“His programme focusses on Conceptual art, but with a poetic force,” Vischer says of Martin Janda. The gallery features international artists and works in media like painting, drawing, film and video, photography, sculpture and installation. Vischer notes that Janda is one of the few gallerists in Vienna to work closely with Eastern European creatives, including Roman Ondak, a Slovakian artist who has a studio in Bratislava. Martin Janda’s gallery is on the same street as Galerie Meyer Kainer.
A two-storey space, Galerie Emanuel Layr has “a very young, very ambitious programme”, says Vischer. Layr works with young international newcomers and builds them up, she tells us, citing artists such as Lili Reynaud-Dewar and Anna-Sophie Berger. Layr“works with an older generation of artists” too, in an intermingling of generations that’s at the core of the gallery’s approach to its programme.
Felix Gaudlitz embraces the contemporary in its collections | Courtesy of Felix Gaudlitz
With previous exhibitions including Femme Maison (2019), which featured large-scale paintings and photographic prints of female celebrities with their children, and Post-Apocalyptic Formation 1 (2019), a show about catastrophe, Felix Gaudlitz clearly embraces the contemporary. “He has beautiful exhibitions,” Vischer says. Felix Gaudlitz plays an important role for other curators in Vienna, such as Vischer, by discovering fresh talent. “They’re very close to their artists,” Vischer says.

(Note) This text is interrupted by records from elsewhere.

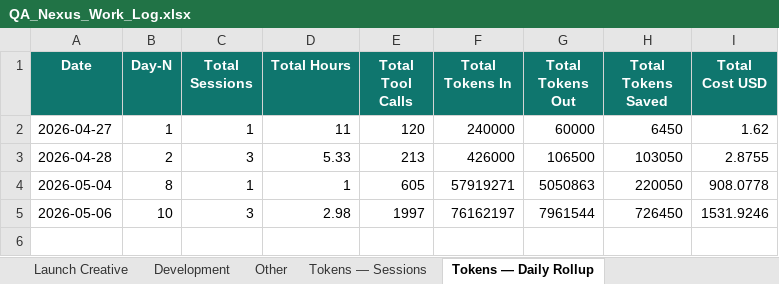
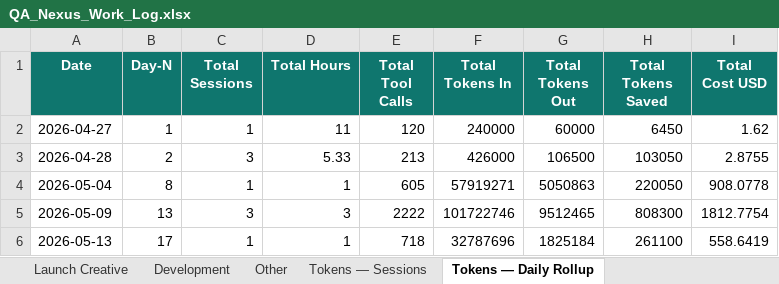
Before and after one commit to yogeshmohite-iksula/QA-Nexus, an Excel workbook: docs/observability/QA_Nexus_Work_Log.xlsx, sheet Tokens — Daily Rollup, drawn as a sheet; values as stored, in another font and other column widths than the file's, no borders; removed rows and columns are numbered as before the commit, all else as after; the diff names each change by its address in the sheet, - before the commit and + after, or states it on an @@ line.

```diff
--- a/docs/observability/QA_Nexus_Work_Log.xlsx (sheet Tokens — Daily Rollup)
+++ b/docs/observability/QA_Nexus_Work_Log.xlsx (sheet Tokens — Daily Rollup)
-row 5: 2026-05-06 | 10 | 3 | 2.98 | 1997 | 76162197 | 7961544 | 726450 | 1531.9246
+row 5: 2026-05-09 | 13 | 3 | 3 | 2222 | 101722746 | 9512465 | 808300 | 1812.7754
+row 6: 2026-05-13 | 17 | 1 | 1 | 718 | 32787696 | 1825184 | 261100 | 558.6419
```
Also changed, not shown: sheet Tokens — Sessions, sheet Tokens — Per-Chat Comparison, sheet All Sessions, sheet Development, 1 other file.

Driven by the goal of providing exposure to new artists, Vin Vin plays an important role for collectors and curators by doing work akin to talent scouting. “They bring in really young international artists,” Vischer explains. The gallery, which opened in 2016, participates in fairs abroad, in cities such as Turin, Verona, Milan and Warsaw. “These galleries are important for art students who study here in Vienna,” Vischer says.